Thankfully, this was not the limit of my thoughts. Most of the time I couldn’t believe my luck. She had boundless blue eyes and the tiniest fingernails. She loved wind in her face, Bob Marley and being with me. I was in love.
So how do I mesh this image of the anxious restless mother with the contented joyous one? Can they both be equally normal ‐ even valuable ‐ parts of motherhood? I only ever talked about my happiness, telling everyone who asked that things were going fine. It never occurred to me to embrace the other. The worry was like a wound that needed to heal quickly or, if not, be amputated.
As my children aged, I began to realise why I never talked about the fear. The fear is seen as impairment by those who count. If you talk with mental health professionals about worried mothers, you’re likely to hear words like overanxious, intrusive, and preoccupied. If you listen to more mainstream sources you will hear instead of helicopter mothers and smother mothers.
The conclusion is the same. A good mother is one who cares deeply but is relaxed and cool. She knows what’s best and maintains a balance. She can look after her baby while also looking after herself (and her figure, her marriage and her ambitions). She makes jokes about the ‘good old days’ when children were set loose for hours on their own, when we all survived without car seats, when there was nothing a good night’s sleep couldn’t fix. She is neither overwrought nor overinvolved.
Most mothers I know don’t fit this description. Mostly they apologise for their motherly feelings, wishing they could be more ‘relaxed,’ or criticizing themselves for messy homes or half‐finished projects. And there are many experts who deepen this worry by saying we’ve all gone overboard with our modern‐day concerns about child development, pointing to the worrywart mothers as a problem.

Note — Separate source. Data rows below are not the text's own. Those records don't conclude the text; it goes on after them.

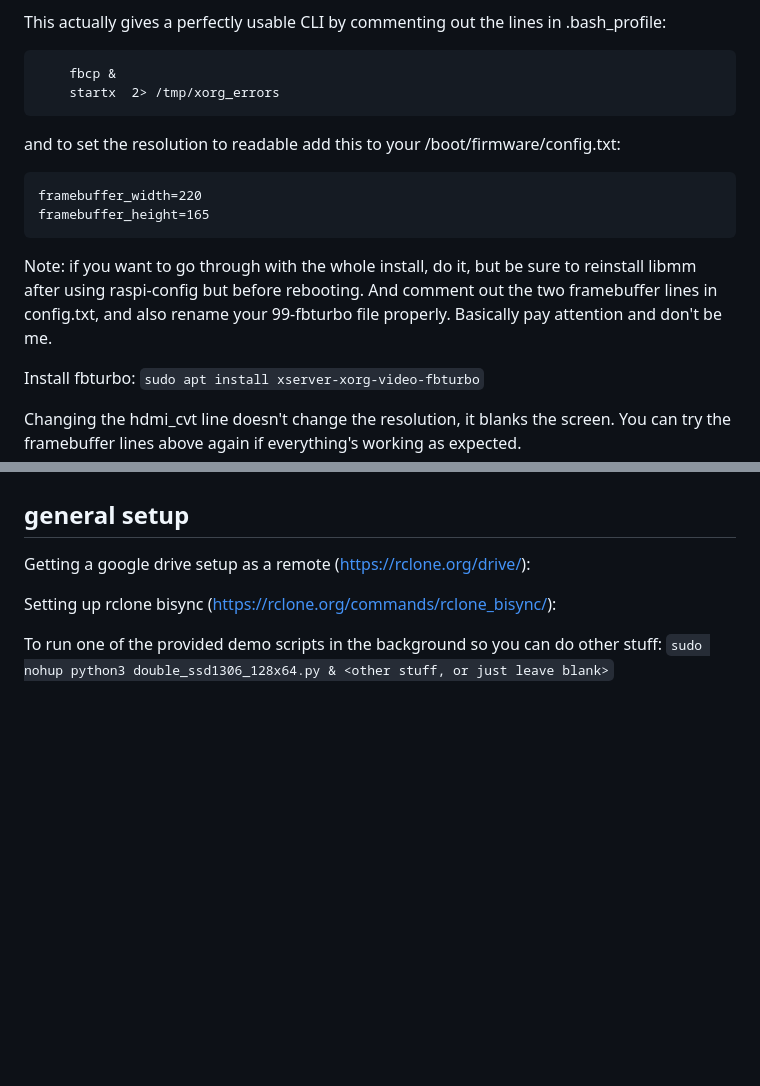
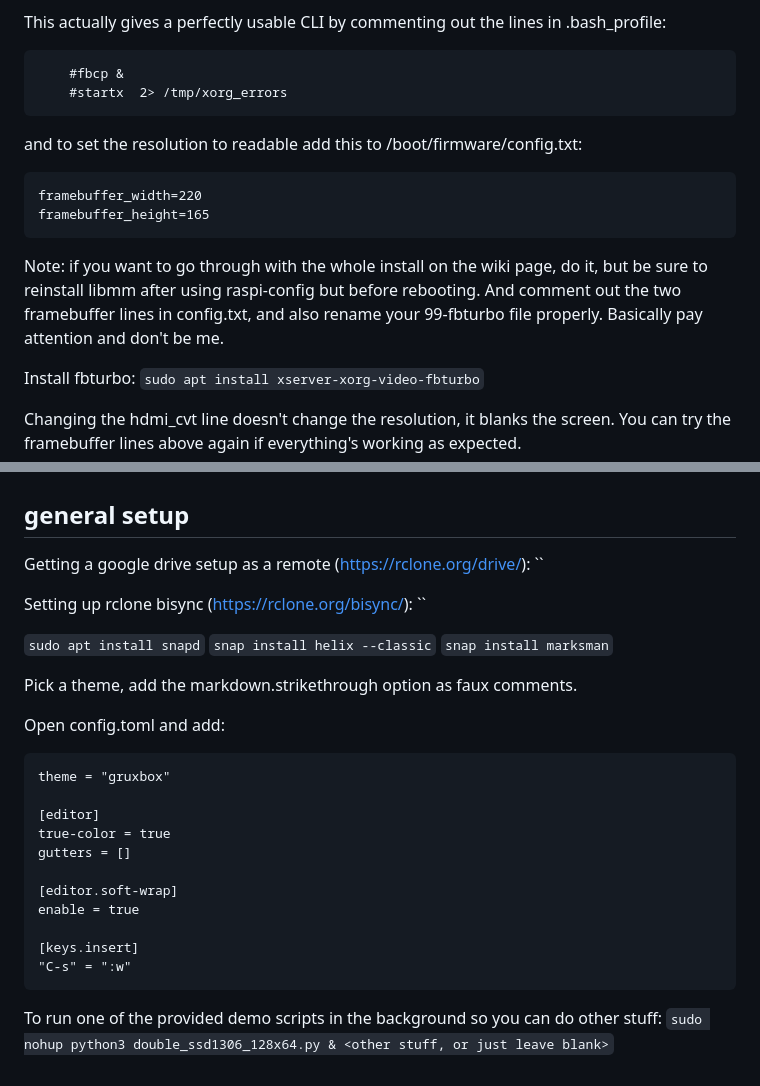
Before and after one commit to exposit/zerowriting, a Markdown page: lcd screen/setup.md, 2 parts joined by grey strips. Rendered like a GitHub page; blank space fills up the shorter version.

````diff
--- a/lcd screen/setup.md
+++ b/lcd screen/setup.md
@@ -30,17 +30,17 @@ I did the instructions on a pi with an existing hdmi display, except I did not u
 
 This actually gives a perfectly usable CLI by commenting out the lines in .bash_profile:
 ```
-    fbcp &
-    startx  2> /tmp/xorg_errors
+    #fbcp &
+    #startx  2> /tmp/xorg_errors
 ```
 
-and to set the resolution to readable add this to your /boot/firmware/config.txt:
+and to set the resolution to readable add this to /boot/firmware/config.txt:
 ```
 framebuffer_width=220
 framebuffer_height=165
 ```
 
-Note: if you want to go through with the whole install, do it, but be sure to reinstall libmm after using raspi-config but before rebooting. And comment out the two framebuffer lines in config.txt, and also rename your 99-fbturbo file properly. Basically pay attention and don't be me.
+Note: if you want to go through with the whole install on the wiki page, do it, but be sure to reinstall libmm after using raspi-config but before rebooting. And comment out the two framebuffer lines in config.txt, and also rename your 99-fbturbo file properly. Basically pay attention and don't be me.
 
 Install fbturbo:
 `sudo apt install xserver-xorg-video-fbturbo`
@@ -61,8 +61,31 @@ Usually ssh'ing in will give you an error message about fbmc if you just need to
 ## general setup
 
 Getting a google drive setup as a remote (https://rclone.org/drive/):
+``
 
-Setting up rclone bisync (https://rclone.org/commands/rclone_bisync/):
+Setting up rclone bisync (https://rclone.org/bisync/):
+``
+
+`sudo apt install snapd`
+`snap install helix --classic`
+`snap install marksman`
+
+Pick a theme, add the markdown.strikethrough option as faux comments.
+
+Open config.toml and add:
+```
+theme = "gruxbox"
+
+[editor]
+true-color = true
+gutters = []
+
+[editor.soft-wrap]
+enable = true
+
+[keys.insert]
+"C-s" = ":w"
+```
 
 To run one of the provided demo scripts in the background so you can do other stuff:
 `sudo nohup python3 double_ssd1306_128x64.py & <other stuff, or just leave blank>`
````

I disagree. I believe that mothers have always worried for their children. I do not see it as pathological that mothers feel unable to let their guard down or, as many mothers tell me, ‘need to see the baby breathe.’ If such feeling paralyzes or defines, it is obviously problematic. But most of us weave this into our motherly role just as we weave washing baby clothes, arranging play dates or reading bedtime stories. We are watchful not because we are crazy, but because we know what’s at stake.
SOLIDARITY IN IMPERFECTION

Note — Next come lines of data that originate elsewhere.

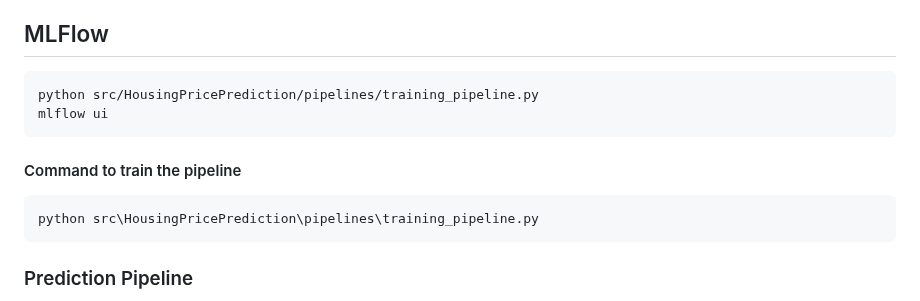
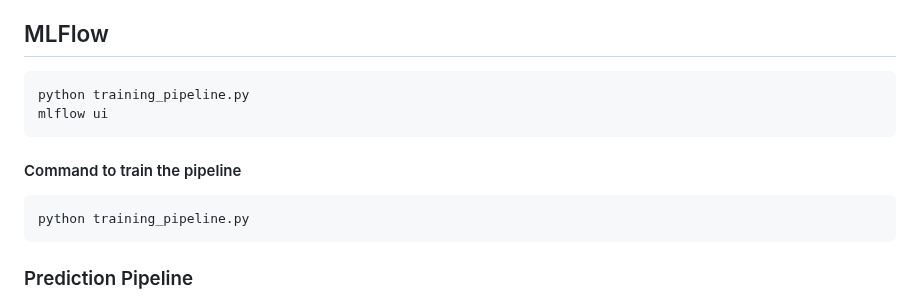
Before and after one commit to AsangCode/HousingPricePredictionMLOps, a Markdown page: README.md, the part around the change. GitHub-like rendering.

Commit message:
README.md is edited

````diff
--- a/README.md
+++ b/README.md
@@ -48,13 +48,13 @@ pip install -r requirement.txt
 
 ## MLFlow
 ```bash
-python src/HousingPricePrediction/pipelines/training_pipeline.py
+python training_pipeline.py
 mlflow ui
 ```
 
 #### Command to train the pipeline
 ```bash
-python src\HousingPricePrediction\pipelines\training_pipeline.py
+python training_pipeline.py
 ```
 
 ### Prediction Pipeline
````
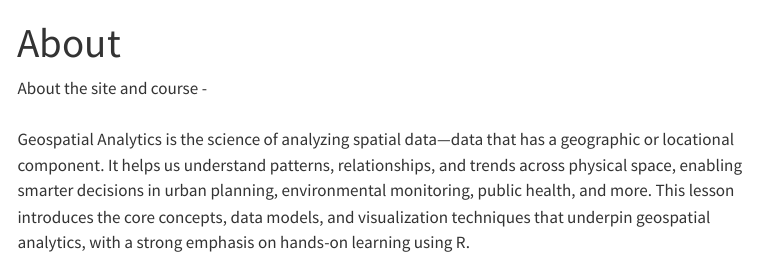
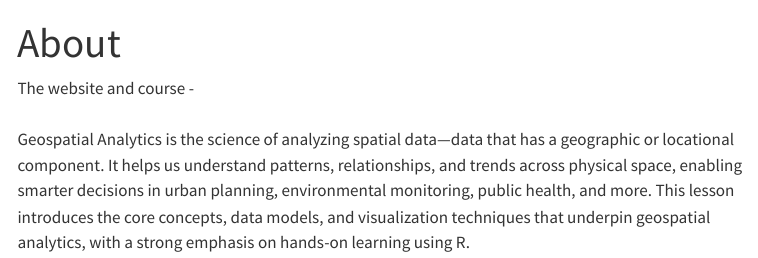
Before and after one commit to ssinha8752/ISSS608-VAA, a Quarto document (about.qmd): the page in a window 1100 px wide, from its top. Rendered offline with R 4.5, knitr and Pandoc in place of Quarto, with nearby package versions; menus at the side of the page are left out.

Commit message:
Committing the changes for about section

```diff
--- a/about.qmd
+++ b/about.qmd
@@ -2,6 +2,6 @@
 title: "About"
 ---
 
-About the site and course - \
+The website and course -\
 \
 Geospatial Analytics is the science of analyzing spatial data—data that has a geographic or locational component. It helps us understand patterns, relationships, and trends across physical space, enabling smarter decisions in urban planning, environmental monitoring, public health, and more. This lesson introduces the core concepts, data models, and visualization techniques that underpin geospatial analytics, with a strong emphasis on hands-on learning using R.
```
Also changed, not shown: 4 other files.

Mothers give birth every day and babies emerge, cry, sleep, burp, feed, babble and grow into adults. But beneath that typical story most every mother detects an intense fragility. We know that in the silence are mothers who have lost their children and babies who have lost their mothers. Simultaneously, we must face the challenge of becoming a mother and the mystery that can haunt us: are we up to the task? We know that the motions of day‐to‐day mothering in which we accomplish ‘nothing’ will nonetheless find us emotionally exhausted and physically spent.
Sitting on the steps of my Playcentre, I chat to a mother who I felt sure was not like me. Her baby slept on command, her toddler was independent, her nappy bag organized and her hair styled beautifully. She was funny and so ‘put together’ that I simultaneously wished I could be her while squirreling away criticisms that she must secretly ignore her children for long periods of time. I liked her in spite of myself. Then one day, in the midst of conversation about an upcoming trip, she slipped in a tiny detail. “It’s a good morning if I can manage to have a shower,” she said. “I wish I could figure out how to do what other mothers so clearly can.” I wanted to hug her. I probably should have.
OUR WORRY IS OUR STRENGTH
It is not a failing or weakness to worry as a mum. Nor is it a motherly misdemeanor to not have enough time in the day to cook a proper meal, tidy the house while also making a significant contribution toward the environment or world peace. In times like these, when leaders and journalists question how our youth have gone so wrong, why do we stand in criticism of mothers who are vigilant in their desire to carve out a sphere in which their children can flourish?
It is all too easy to forget how hard we are all trying as mothers to get it right. Our mothering will always be imperfect, but the worry is not our imperfection. The world sees the surface of our lives, just as we can only see the trees above the ground. But, if the roots are not digging deep, there is no survival. Mothers dig deep with many tools. Our worry is one. It is not who we are as mothers, but it unites us in our love. We love our children enough to worry. And that makes the worry part of our strength.
Lauren Porter is a clinical social worker, family therapist and PhD candidate, as well as Co-Director of the New Zealand-based Centre for Attachment. Her professional focus is the merging of attachment theory, neuroscience and wisdom traditions. She is the mother of two beautiful children and wife to one wonderful husband.